*** TASK INPUT ***

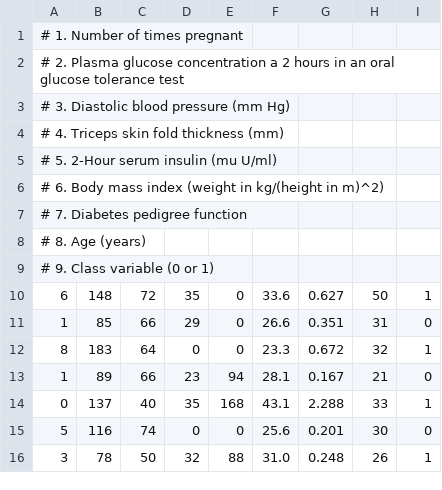
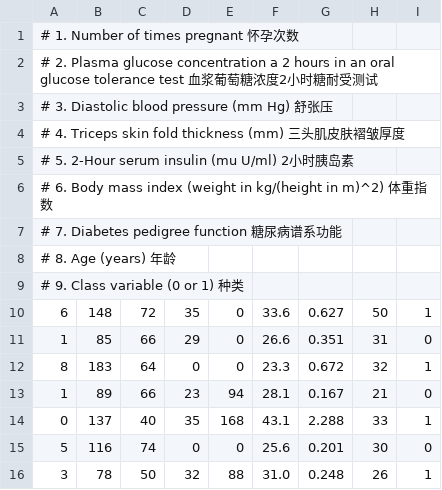
Before and after one commit to maywzh/ji_coursenotes, a CSV file: 2020spring/CSCI933/assignment/assignment2-0421/src/Dataset-pima-indians-diabetes.csv (was 2020spring/CSCI933/assignment/assignment2-0421/Dataset-pima-indians-diabetes.csv), drawn as a sheet; only a part is shown.

```diff
--- a/2020spring/CSCI933/assignment/assignment2-0421/Dataset-pima-indians-diabetes.csv
+++ b/2020spring/CSCI933/assignment/assignment2-0421/src/Dataset-pima-indians-diabetes.csv
@@ -1,10 +1,10 @@
-# 1. Number of times pregnant
-# 2. Plasma glucose concentration a 2 hours in an oral glucose tolerance test
-# 3. Diastolic blood pressure (mm Hg)
-# 4. Triceps skin fold thickness (mm)
-# 5. 2-Hour serum insulin (mu U/ml)
-# 6. Body mass index (weight in kg/(height in m)^2)
-# 7. Diabetes pedigree function
-# 8. Age (years)
-# 9. Class variable (0 or 1)
+# 1. Number of times pregnant 怀孕次数
+# 2. Plasma glucose concentration a 2 hours in an oral glucose tolerance test 血浆葡萄糖浓度2小时糖耐受测试
+# 3. Diastolic blood pressure (mm Hg) 舒张压
+# 4. Triceps skin fold thickness (mm) 三头肌皮肤褶皱厚度
+# 5. 2-Hour serum insulin (mu U/ml) 2小时胰岛素
+# 6. Body mass index (weight in kg/(height in m)^2) 体重指数
+# 7. Diabetes pedigree function 糖尿病谱系功能
+# 8. Age (years) 年龄
+# 9. Class variable (0 or 1) 种类
 6,148,72,35,0,33.6,0.627,50,1
```
Also changed, not shown: 13 other files.
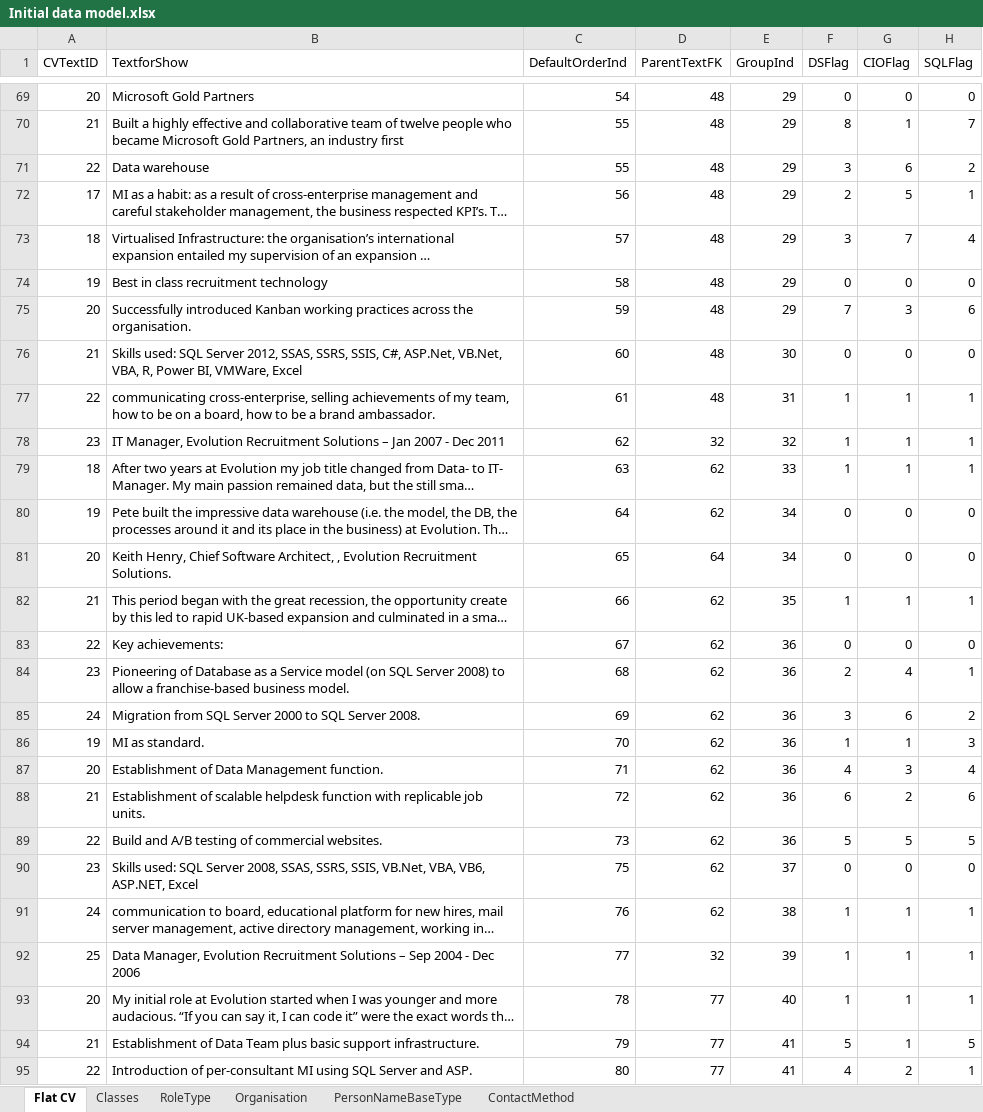
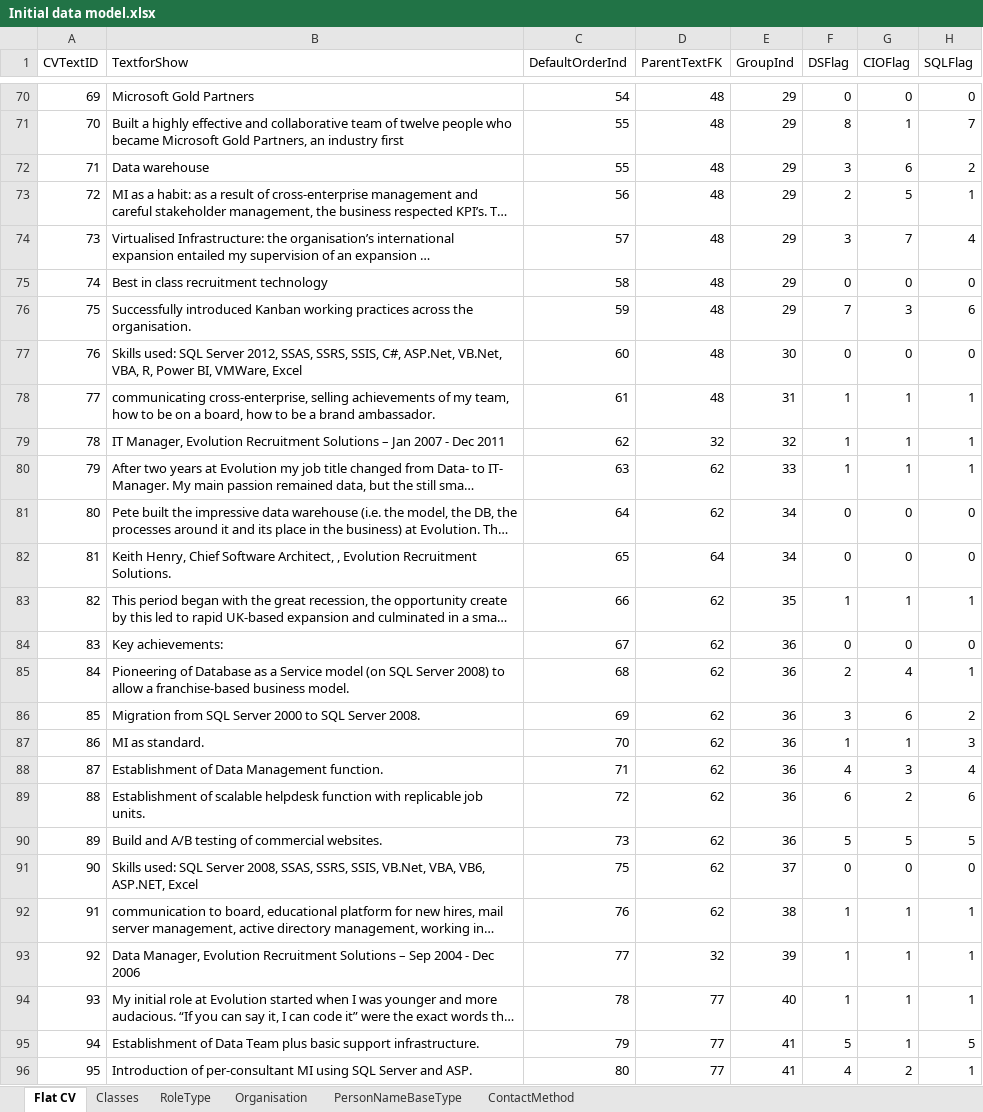
Before and after one commit to databackwriter/Pete-Moore---Data-Scientist---CV, an Excel workbook: Excel/Initial data model.xlsx, sheet Flat CV, drawn as a sheet; only a part is shown, gaps mark what is left out; long unchanged cells end in …; values as stored, in another font and other column widths than the file's, no borders; addresses are those after the commit; the diff covers the shown part only; the diff names each change by its address in the sheet, - before the commit and + after, or states it on an @@ line.

```diff
--- a/Excel/Initial data model.xlsx (sheet Flat CV)
+++ b/Excel/Initial data model.xlsx (sheet Flat CV)
-A70 (CVTextID): 20
+A70 (CVTextID): 69
-A71 (CVTextID): 21
+A71 (CVTextID): 70
-A72 (CVTextID): 22
+A72 (CVTextID): 71
-A73 (CVTextID): 17
+A73 (CVTextID): 72
-A74 (CVTextID): 18
+A74 (CVTextID): 73
-A75 (CVTextID): 19
+A75 (CVTextID): 74
-A76 (CVTextID): 20
+A76 (CVTextID): 75
-A77 (CVTextID): 21
+A77 (CVTextID): 76
-A78 (CVTextID): 22
+A78 (CVTextID): 77
-A79 (CVTextID): 23
+A79 (CVTextID): 78
-A80 (CVTextID): 18
+A80 (CVTextID): 79
-A81 (CVTextID): 19
+A81 (CVTextID): 80
-A82 (CVTextID): 20
+A82 (CVTextID): 81
-A83 (CVTextID): 21
+A83 (CVTextID): 82
-A84 (CVTextID): 22
+A84 (CVTextID): 83
-A85 (CVTextID): 23
+A85 (CVTextID): 84
-A86 (CVTextID): 24
+A86 (CVTextID): 85
-A87 (CVTextID): 19
+A87 (CVTextID): 86
-A88 (CVTextID): 20
+A88 (CVTextID): 87
-A89 (CVTextID): 21
+A89 (CVTextID): 88
-A90 (CVTextID): 22
+A90 (CVTextID): 89
-A91 (CVTextID): 23
+A91 (CVTextID): 90
-A92 (CVTextID): 24
+A92 (CVTextID): 91
-A93 (CVTextID): 25
+A93 (CVTextID): 92
-A94 (CVTextID): 20
+A94 (CVTextID): 93
-A95 (CVTextID): 21
+A95 (CVTextID): 94
-A96 (CVTextID): 22
+A96 (CVTextID): 95
```
Also changed, not shown: 1 added row and 320 edited cells elsewhere in this sheet, sheet Organisation, formulas that keep their value, 59 other files.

***

*TASK TO CARRY OUT:*
Exactly as written, print each entry, leaving all pictures out.

*TASK RESPONSE:*
Before and after one commit to maywzh/ji_coursenotes, a CSV file: 2020spring/CSCI933/assignment/assignment2-0421/src/Dataset-pima-indians-diabetes.csv (was 2020spring/CSCI933/assignment/assignment2-0421/Dataset-pima-indians-diabetes.csv), drawn as a sheet; only a part is shown.

```diff
--- a/2020spring/CSCI933/assignment/assignment2-0421/Dataset-pima-indians-diabetes.csv
+++ b/2020spring/CSCI933/assignment/assignment2-0421/src/Dataset-pima-indians-diabetes.csv
@@ -1,10 +1,10 @@
-# 1. Number of times pregnant
-# 2. Plasma glucose concentration a 2 hours in an oral glucose tolerance test
-# 3. Diastolic blood pressure (mm Hg)
-# 4. Triceps skin fold thickness (mm)
-# 5. 2-Hour serum insulin (mu U/ml)
-# 6. Body mass index (weight in kg/(height in m)^2)
-# 7. Diabetes pedigree function
-# 8. Age (years)
-# 9. Class variable (0 or 1)
+# 1. Number of times pregnant 怀孕次数
+# 2. Plasma glucose concentration a 2 hours in an oral glucose tolerance test 血浆葡萄糖浓度2小时糖耐受测试
+# 3. Diastolic blood pressure (mm Hg) 舒张压
+# 4. Triceps skin fold thickness (mm) 三头肌皮肤褶皱厚度
+# 5. 2-Hour serum insulin (mu U/ml) 2小时胰岛素
+# 6. Body mass index (weight in kg/(height in m)^2) 体重指数
+# 7. Diabetes pedigree function 糖尿病谱系功能
+# 8. Age (years) 年龄
+# 9. Class variable (0 or 1) 种类
 6,148,72,35,0,33.6,0.627,50,1
```
Also changed, not shown: 13 other files.
Before and after one commit to databackwriter/Pete-Moore---Data-Scientist---CV, an Excel workbook: Excel/Initial data model.xlsx, sheet Flat CV, drawn as a sheet; only a part is shown, gaps mark what is left out; long unchanged cells end in …; values as stored, in another font and other column widths than the file's, no borders; addresses are those after the commit; the diff covers the shown part only; the diff names each change by its address in the sheet, - before the commit and + after, or states it on an @@ line.

```diff
--- a/Excel/Initial data model.xlsx (sheet Flat CV)
+++ b/Excel/Initial data model.xlsx (sheet Flat CV)
-A70 (CVTextID): 20
+A70 (CVTextID): 69
-A71 (CVTextID): 21
+A71 (CVTextID): 70
-A72 (CVTextID): 22
+A72 (CVTextID): 71
-A73 (CVTextID): 17
+A73 (CVTextID): 72
-A74 (CVTextID): 18
+A74 (CVTextID): 73
-A75 (CVTextID): 19
+A75 (CVTextID): 74
-A76 (CVTextID): 20
+A76 (CVTextID): 75
-A77 (CVTextID): 21
+A77 (CVTextID): 76
-A78 (CVTextID): 22
+A78 (CVTextID): 77
-A79 (CVTextID): 23
+A79 (CVTextID): 78
-A80 (CVTextID): 18
+A80 (CVTextID): 79
-A81 (CVTextID): 19
+A81 (CVTextID): 80
-A82 (CVTextID): 20
+A82 (CVTextID): 81
-A83 (CVTextID): 21
+A83 (CVTextID): 82
-A84 (CVTextID): 22
+A84 (CVTextID): 83
-A85 (CVTextID): 23
+A85 (CVTextID): 84
-A86 (CVTextID): 24
+A86 (CVTextID): 85
-A87 (CVTextID): 19
+A87 (CVTextID): 86
-A88 (CVTextID): 20
+A88 (CVTextID): 87
-A89 (CVTextID): 21
+A89 (CVTextID): 88
-A90 (CVTextID): 22
+A90 (CVTextID): 89
-A91 (CVTextID): 23
+A91 (CVTextID): 90
-A92 (CVTextID): 24
+A92 (CVTextID): 91
-A93 (CVTextID): 25
+A93 (CVTextID): 92
-A94 (CVTextID): 20
+A94 (CVTextID): 93
-A95 (CVTextID): 21
+A95 (CVTextID): 94
-A96 (CVTextID): 22
+A96 (CVTextID): 95
```
Also changed, not shown: 1 added row and 320 edited cells elsewhere in this sheet, sheet Organisation, formulas that keep their value, 59 other files.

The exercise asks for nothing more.